As you can see, I use strictly basic L-C-R panning, dual tracking on the rhythm, mostly dual tracking on the lead, and sometimes (as you’ll see soon) even quad tracking. This is a somewhat traditional approach, since I’m not going for anything experimental. Some ‘traditional’ (metal) bands have been known to go as high as stacking 4 rhythm tracks per channel (left and right, respectively), so even in a fairly normal scenario you can go kind of nuts.
Stacking guitars like so can result in a ‘blurry’ sound with less transients, which a lot of bands find desirable. Think about how different Periphery sounds than say… Poison?
Last but not least, check out what I did with the arrangement (hey, you can even play the song and look at this at the same time. The future is here!). You can see that I scattered dual leads all around, but strangely I also quad tracked rhythm in there without even having to open up more channels! Some of the leads actually have me playing the base rhythm and then trailing off with a lick, but don’t tell anyone my shitty secrets, please!
There are also some center leads coming and going, and for the sake of not overcrowding the mix they were obviously written and arranged separately.
Since we’ve come this far, here’s the example of FX I have per channel. Nothing crazy, just some attenuation with the EQ and a tiny bit of reverb (which is admittedly acting as a short delay) to make it sound like the cab was reflecting off of something in a potential room with a mic held up to it. It sounds just a little more intimate with a small amount of “pzzz” coming off of it.

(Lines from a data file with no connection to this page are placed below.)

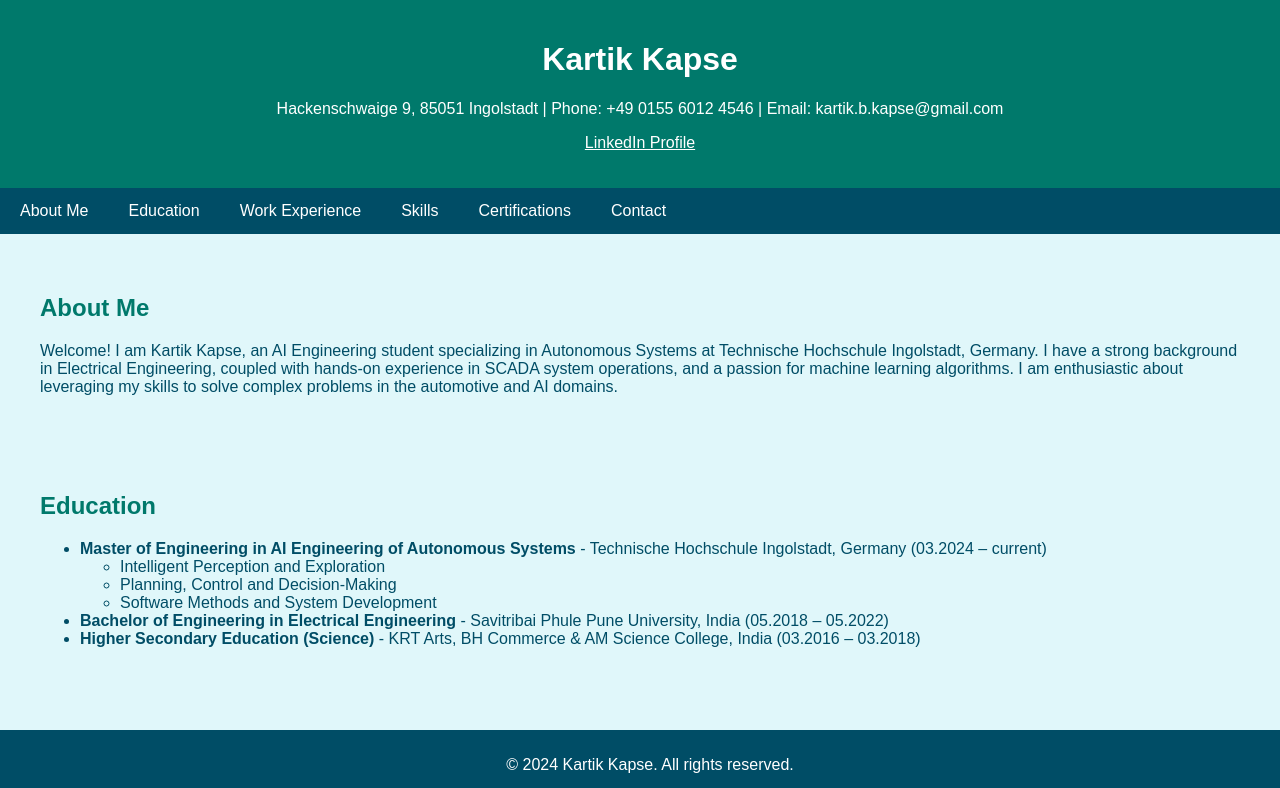
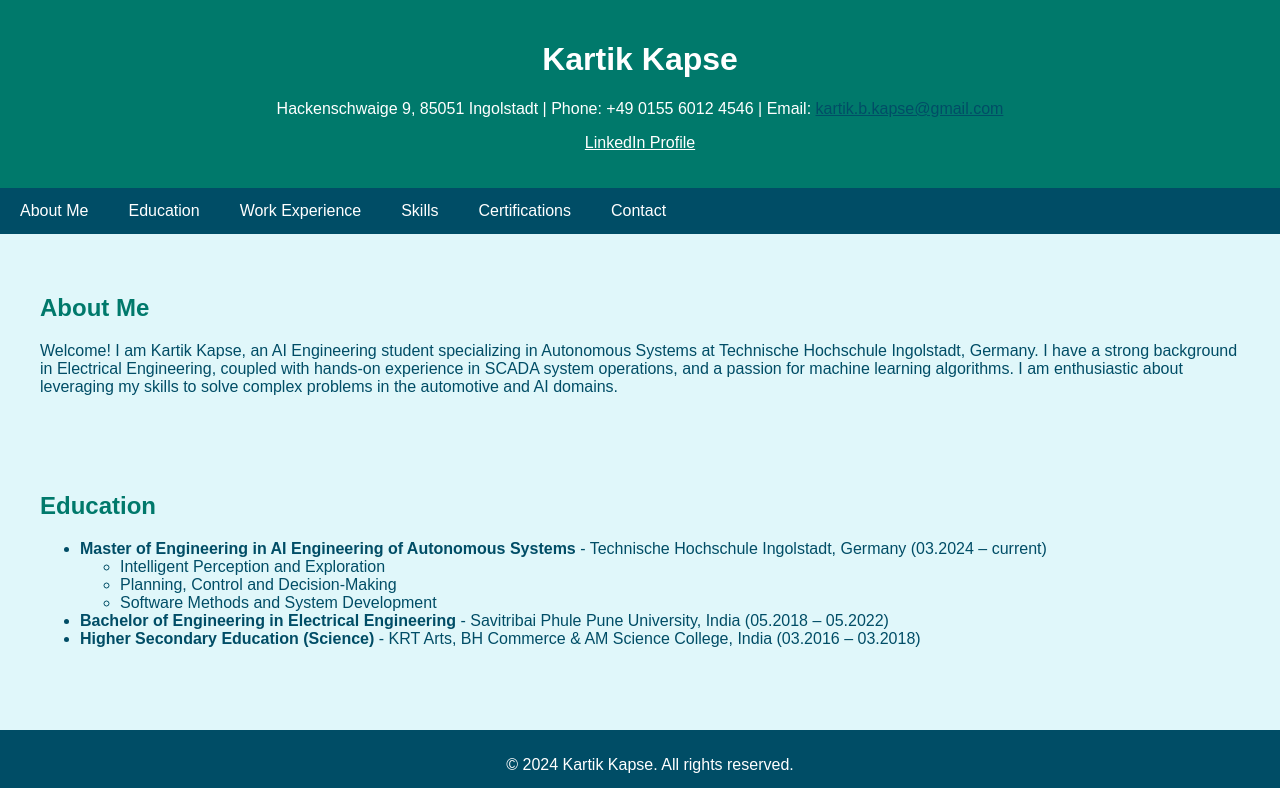
Before and after one commit to Beingkbk/Beingkbk..github.io, a plain HTML site: page index.html in a window 1280 px wide. Shown: the top 788 px of the page. Drawn offline with Linux system fonts and the light colour scheme; a script that the page names is missing.

Commit message:
indexv10.html

```diff
--- a/index.html
+++ b/index.html
@@ -54,7 +54,7 @@
 <body>
     <header>
         <h1>Kartik Kapse</h1>
-        <p>Hackenschwaige 9, 85051 Ingolstadt | Phone: +49 0155 6012 4546 | Email: kartik.b.kapse@gmail.com</p>
+        <p>Hackenschwaige 9, 85051 Ingolstadt | Phone: +49 0155 6012 4546 | Email: <a href="mailto:kartik.b.kapse@gmail.com" style="color: rgb(0, 77, 102);"target="_blank"> kartik.b.kapse@gmail.com</a></p>
         <p><a href="https://linkedin.com/in/kartik-kapse" style="color: white;"target="_blank">LinkedIn Profile</a></p>
     </header>
 
```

I hope this clarifies some stuff, or maybe inspires someone to try it out… even with synths. NaDIR was free, TDR Nova (the EQ) was free, and most of the stuff used on busses / etc were just native plugins.
Also, there are plenty of free distortion units, amps and cab sims scattered across the web. Some bands have even been known to compile an entire ‘freeware sound’ that sounds legit as fuck.